EXERCISE DETAILS: Check each line of the material. Copy those containing "start".

EXTRACTED DATA:
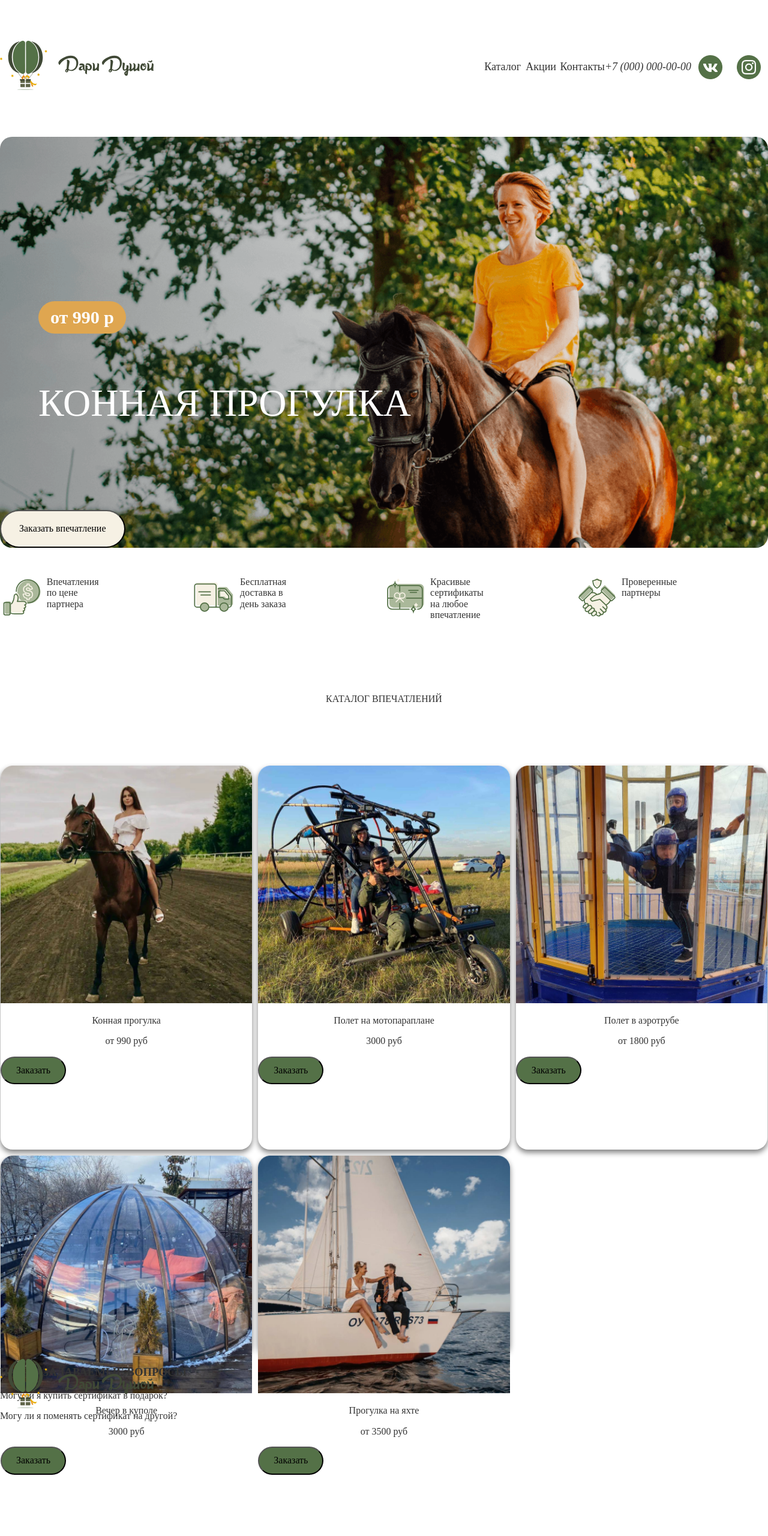
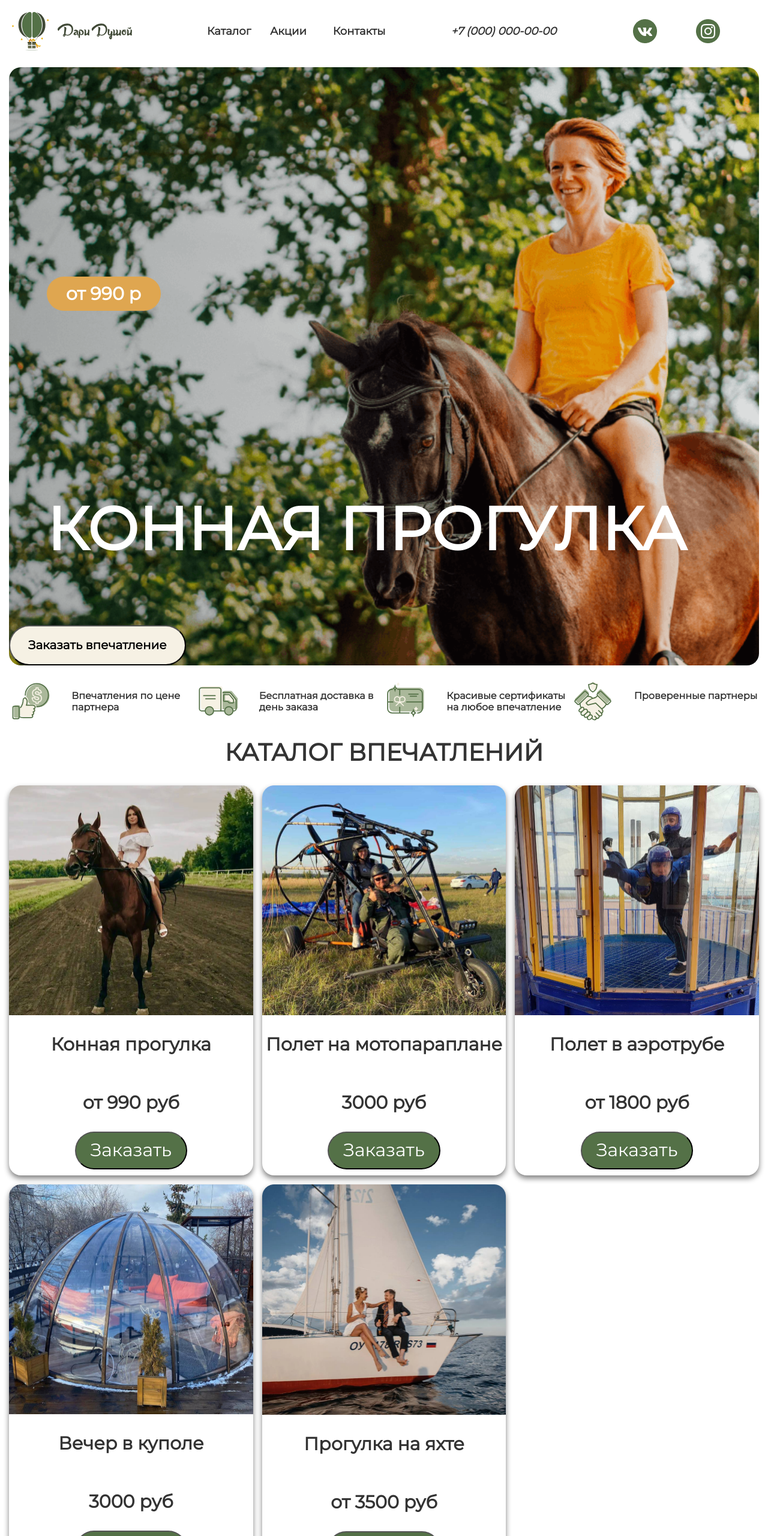
Before and after one commit to Lira11io/GiveWithYourSoul_6-7Week, a plain HTML site: page index.html in a window 1280 px wide. Shown: the top 2560 px of the page at 60% size. Drawn offline with nearby package versions, Linux system fonts and the light colour scheme.

Commit message:
modified code and style

```diff
--- a/index.html
+++ b/index.html
@@ -4,8 +4,14 @@
     <meta charset="UTF-8" />
     <meta http-equiv="X-UA-Compatible" content="IE=edge" />
     <meta name="viewport" content="width=device-width, initial-scale=1.0" />
-    <link rel="stylesheet" href="GiveWithYourSoul\normalize.css" />
+    <link rel="stylesheet" href="normalize.css" />
     <link rel="stylesheet" href="style.css" />
+    <link rel="preconnect" href="https://fonts.googleapis.com" />
+    <link rel="preconnect" href="https://fonts.gstatic.com" crossorigin />
+    <link
+      href="https://fonts.googleapis.com/css2?family=Montserrat&display=swap"
+      rel="stylesheet"
+    />
     <title>Дари Душой</title>
   </head>
   <body>
@@ -13,8 +19,8 @@
       <header class="header">
         <div class="logo">
           <svg
-            max-width="200"
-            max-height="64"
+            width="200"
+            height="64"
             viewBox="0 0 200 64"
             fill="none"
             xmlns="http://www.w3.org/2000/svg"
@@ -205,27 +211,27 @@
           </svg>
         </div>
         <nav class="menu">
-          <a class="menu" href="catalog.html">Каталог</a>
-          <a class="menu" href="promotions.html">Акции</a>
-          <a class="menu" href="contacts.html">Контакты</a>
-          <address class="menu menu1">+7 (000) 000-00-00</address>
-          <a class="menu" href="https://vk.com">
+          <a class="menu__item" href="catalog.html">Каталог</a>
+          <a class="menu__item" href="promotions.html">Акции</a>
+          <a class="menu__item" href="contacts.html">Контакты</a>
+          <address class="menu__item menu__address">+7 (000) 000-00-00</address>
+          <a class="menu__item" href="https://vk.com">
             <img src="assets/VK.png" alt="vk icon"
           /></a>
-          <a class="menu" href="https://instagram.com">
+          <a class="menu__item" href="https://instagram.com">
             <img src="assets/Insta.png" alt="inst icon"
           /></a>
         </nav>
       </header>
       <br />
       <main class="main">
-        <div class="pictConteiner">
+        <div class="pict-conteiner">
           <div class="minitext">от 990 р</div>
           <p class="pict">КОННАЯ ПРОГУЛКА</p>
-          <button class="button1">Заказать впечатление</button>
+          <button class="button-pict">Заказать впечатление</button>
         </div>
         <section class="blok">
-          <div class="blok">
+          <div class="blok__attachment">
             <svg
               width="70"
               height="70"
@@ -282,9 +288,9 @@
                 stroke-linecap="square"
               />
             </svg>
-            Впечатления по цене партнера
+            <p>Впечатления по цене партнера</p>
           </div>
-          <div class="blok">
+          <div class="blok__attachment">
             <svg
               width="70"
               height="70"
@@ -343,9 +349,9 @@
                 stroke-linecap="round"
               />
             </svg>
-            Бесплатная доставка в день заказа
+            <p>Бесплатная доставка в день заказа</p>
           </div>
-          <div class="blok">
+          <div class="blok__attachment">
             <svg
               width="70"
               height="70"
@@ -406,9 +412,9 @@
                 stroke-linecap="round"
               />
             </svg>
-            Красивые сертификаты на любое впечатление
+            <p>Красивые сертификаты на любое впечатление</p>
           </div>
-          <div class="blok">
+          <div class="blok__attachment">
             <svg
               width="70"
               height="70"
@@ -459,39 +465,39 @@
                 stroke-linejoin="round"
               />
             </svg>
-            Проверенные партнеры
+            <p>Проверенные партнеры</p>
           </div>
         </section>
 
         <section class="desk">
           <div class="text">КАТАЛОГ ВПЕЧАТЛЕНИЙ</div>
           <div class="container">
-            <div class="container1">
+            <div class="container__content">
               <img class="img" src="assets/girl.png" alt="girl" />
               <p class="imgtext">Конная прогулка</p>
               <p class="imgtext">от 990 руб</p>
               <button class="button">Заказать</button>
             </div>
-            <div class="container1">
+            <div class="container__content">
               <img class="img" src="assets/paraplane.png" alt="paraplane" />
               <p class="imgtext">Полет на мотопараплане</p>
               <p class="imgtext">3000 руб</p>
               <button class="button">Заказать</button>
             </div>
-            <div class="container1">
-              <img class="img" src="assets\airTube.png" alt="airTube" />
+            <div class="container__content">
+              <img class="img" src="assets/airTube.png" alt="airTube" />
               <p class="imgtext">Полет в аэротрубе</p>
               <p class="imgtext">от 1800 руб</p>
               <button class="button">Заказать</button>
             </div>
-            <div class="container1">
-              <img class="img" src="assets\cupola.png" alt="cupola" />
+            <div class="container__content">
+              <img class="img" src="assets/cupola.png" alt="cupola" />
               <p class="imgtext">Вечер в куполе</p>
               <p class="imgtext">3000 руб</p>
               <button class="button">Заказать</button>
             </div>
-            <div class="container1">
-              <img class="img" src="assets\boat.png" alt="boat" />
+            <div class="container__content">
+              <img class="img" src="assets/boat.png" alt="boat" />
               <p class="imgtext">Прогулка на яхте</p>
               <p class="imgtext">от 3500 руб</p>
               <button class="button">Заказать</button>
@@ -500,17 +506,36 @@
         </section>
         <section class="FAQ">
           <div>
-            <h3>ЧАСТО ЗАДАВАЕМЫЕ ВОПРОСЫ</h3>
-            <p>Могу ли я купить сертификат в подарок?</p>
-            <p>Могу ли я поменять сертификат на другой?</p>
+            <h3 class="heading">ЧАСТО ЗАДАВАЕМЫЕ ВОПРОСЫ</h3>
+            <details>
+              <summary class="dropdown">
+                Могу ли я купить сертификат в подарок?
+              </summary>
+              <p class="dropdown__text">
+                Конечно, вы можете купить любое количество сертификатов в
+                подарок. <br />
+                У нас также есть услуга отправки сертификата указанному вами
+                адресату.
+              </p>
+            </details>
+            <details>
+              <summary class="dropdown">
+                Могу ли я поменять сертификат на другой?
+              </summary>
+              <p class="dropdown__text">
+                Вы можете поменять сертификат на другой в рамках одной суммы.
+                <br />
+                Либо доплатить недостающую разницу стоимости.
+              </p>
+            </details>
           </div>
         </section>
       </main>
       <footer class="footer">
-        <div class="logo">
+        <div class="logoFooter">
           <svg
-            max-width="200"
-            max-height="64"
+            width="200"
+            height="64"
             viewBox="0 0 200 64"
             fill="none"
             xmlns="http://www.w3.org/2000/svg"
@@ -700,7 +725,32 @@
             />
           </svg>
         </div>
-        <div></div>
+        <section class="footer__menu">
+          <div class="footer__title">
+            <p>МЕНЮ</p>
+            <a class="menu__item__footer" href="catalog.html">Каталог</a>
+            <a class="menu__item__footer" href="promotions.html">Акции</a>
+            <a class="menu__item__footer" href="contacts.html">Контакты</a>
+          </div>
+          <div class="footer__phon">
+            <address class="menu__item__footer menu__address">
+              +7 (000) 000-00-00
+            </address>
+            <div class="footer__social">
+              <a class="menu__item__footer" href="https://vk.com">
+                <img src="assets/VK.png" alt="vk icon"
+              /></a>
+              <a class="menu__item__footer" href="https://instagram.com">
+                <img src="assets/Insta.png" alt="inst icon"
+              /></a>
+            </div>
+          </div>
+          <div class="footer__application">
+            <h3>Остались вопросы?</h3>
+            <p>Оставьте заявку, мы свяжемся с Вами в ближайшее время</p>
+            <button class="button">Оставить заявку</button>
+          </div>
+        </section>
       </footer>
     </div>
   </body>
--- a/style.css
+++ b/style.css
@@ -4,48 +4,59 @@
 }
 
 .root {
-  display: grid;
-  grid-template-columns: 100%;
-  grid-template-rows: 10% 1fr 20%;
-  grid-template-areas:
-    "header"
-    "main"
-    "footer";
   color: #333333;
+  margin: 15px;
+  font-family: "Montserrat", "Roboto", sans-serif;
+  font-style: normal;
+  line-height: normal;
 }
 
 .header {
-  grid-area: header;
   display: flex;
-  justify-content: space-between;
   align-items: center;
 }
 
+/* Логотип в главном меню */
 .logo {
   width: 20%;
+  margin-right: 10%;
+  margin-top: 5px;
+  margin-left: 5px;
 }
 
+/* Оболочка главного меню */
 .menu {
   min-width: 5vw;
+  width: 100%;
+  display: flex;
+  font-weight: 600;
+  font-size: 16px;
+}
+
+/* Пункты главного меню*/
+.menu__item {
+  width: 100%;
   text-decoration: none;
   display: flex;
-  justify-content: space-around;
   align-items: center;
   font-size: 18px;
   color: #333333;
 }
 
-.menu1 {
-  margin-left: auto;
+/* Пункт главного меню с адресом*/
+.menu__address {
+  margin-left: 10%;
+  margin-right: 5%;
+  min-width: 28%;
 }
 
 .main {
   margin-top: 5px;
-  grid-area: main;
   min-height: auto;
 }
 
-.pictConteiner {
+/* Главная фотография на странице */
+.pict-conteiner {
   max-width: 100%;
   padding-top: 48.61%;
   background-image: url("assets/WomanOnHorse.png");
@@ -58,89 +69,115 @@
   position: relative;
 }
 
+/* Запись о цене главной фотографии*/
 .minitext {
   display: flex;
   flex-direction: row;
-  align-items: flex-start;
+  flex-wrap: wrap;
+  justify-content: center;
   padding: 10px 20px;
   gap: 10px;
   max-width: 100%;
+  min-width: 150px;
   max-height: 54px;
   position: absolute;
   left: 5%;
-  top: 40%;
+  top: 35%;
 
   background: #dfa650;
   border-radius: 40px;
 
-  font-style: normal;
   font-weight: 700;
   font-size: 30px;
-  line-height: 34px;
   color: #ffffff;
 }
 
+/* Надпись на главной фотографии*/
 .pict {
   color: white;
-  position: absolute;
+  position: relative;
   padding-left: 5%;
-  top: 50%;
-  font-size: 5vw;
-  font-style: normal;
+  top: 35%;
+  font-weight: 800;
+  font-size: 75pt;
 }
 
-.button1 {
+/* Кнопка "Заказать впечатление" */
+.button-pict {
   display: flex;
   flex-direction: row;
   justify-content: center;
   align-items: center;
   padding: 20px 30px;
   gap: 10px;
+  position: relative;
+  font-weight: 700;
+  font-size: 20px;
 
   background: #f6f1e4;
   border-radius: 50px;
 }
 
+/* Обертка для блока с предложениями*/
 .blok {
   display: grid;
   grid-template-columns: repeat(4, 1fr);
-  padding-top: 3%;
+  padding-top: 25px;
   height: 10%;
+  font-weight: 600;
+  font-size: 16px;
 }
 
-.desk {
+/* Предложения */
+.blok__attachment {
   display: grid;
-  grid-gap: 10px;
-  grid-template-columns: repeat(3, 1fr);
-  grid-template-rows: 10% 1fr 30%;
-  height: auto;
-  margin: 1px;
+  grid-template-columns: 1fr 2fr;
 }
 
-.text {
-  grid-area: 1 / 1 / 2 / 4;
-  text-align: center;
+/* Оберка для блока с контентом*/
+.desk {
+  margin-top: 25px;
 }
 
-.container {
-  display: contents;
+/* Заголовок контента "Каталог впечатлений" */
+.text {
+  min-height: 2em;
+  text-align: center;
+  font-weight: 700;
+  font-size: 40px;
 }
 
-.container1 {
+/* Содержимое каталога впечатлений */
+.container {
+  display: grid;
+  grid-template-columns: repeat(3, 1fr);
+  gap: 15px;
+}
+
+/* Контент*/
+.container__content {
   border-radius: 20px;
   box-shadow: 0 5px 10px gray;
+  display: flex;
+  flex-direction: column;
+  padding-bottom: 10px;
+  font-weight: 600;
+  font-size: 30px;
 }
 
+/* Фотография контента*/
 .img {
   width: 100%;
   max-width: 100%;
   object-fit: cover;
 }
 
+/* Название конкретного предложения*/
 .imgtext {
   text-align: center;
 }
 
+/* Кнопка "Заказать"*/
 .button {
   display: flex;
   flex-direction: row;
@@ -148,17 +185,104 @@
   align-items: center;
   padding: 12px 24px;
   gap: 10px;
+  align-self: center;
 
   background: #547147;
   border-radius: 40px;
+  color: #ffffff;
 }
 
+/* Часто задаваемые вопросы*/
 .FAQ {
   display: grid;
+  min-height: 200px;
+  margin-bottom: 30px;
 }
 
+/* Заголовок блока с часто задаваемыми вопросами */
+.heading {
+  text-align: center;
+  font-weight: 700;
+  font-size: 40px;
+}
+
+/* Вопрос */
+.dropdown {
+  font-weight: 600;
+  font-size: 30px;
+}
+
+/* Выпадающий текст*/
+.dropdown__text {
+  font-weight: 400;
+  font-size: 18px;
+}
+
+/*Подвал*/
 .footer {
-  grid-area: footer;
-  grid-row-start: 3;
-  grid-row-end: 4;
+  display: flex;
+  align-items: center;
 }
+
+/* Обертка содержимого подвала*/
+.footer__menu {
+  min-width: 5vw;
+  width: 100%;
+  display: flex;
+}
+
+/* Логотип подвала*/
+.logoFooter {
+  width: 20%;
+  margin-right: 8%;
+  margin-top: 5px;
+  margin-left: 5px;
+}
+
+/* Обертка для основного меню подвала */
+.footer__title {
+  display: flex;
+  flex-direction: column;
+  justify-content: space-around;
+  margin-right: 80px;
+  width: 10%;
+  font-weight: 600;
+  font-size: 22px;
+}
+
+/* Пункты меню подвала*/
+.menu__item__footer {
+  width: 100%;
+  text-decoration: none;
+  display: flex;
+  align-items: center;
+  font-weight: 600;
+  font-size: 18px;
+  color: #333333;
+}
+
+/* Пункты меню с телефоном*/
+.footer__phon {
+  display: flex;
+  flex-wrap: wrap;
+  font-weight: 600;
+  font-size: 26px;
+}
+
+/* Пункты меню футера с социальными сетями */
+.footer__social {
+  display: flex;
+  flex-wrap: nowrap;
+  align-items: flex-start;
+  justify-content: space-around;
+  width: 70%;
+  font-weight: 600;
+  font-size: 26px;
+}
+
+/* Пункты меню подвала с обратной связью*/
+.footer__application {
+  margin-left: auto;
+  font-weight: 400;
+  font-size: 18px;
+}
```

ANSWER SECTION:
-  align-items: flex-start;
-  grid-row-start: 3;
+  align-items: flex-start;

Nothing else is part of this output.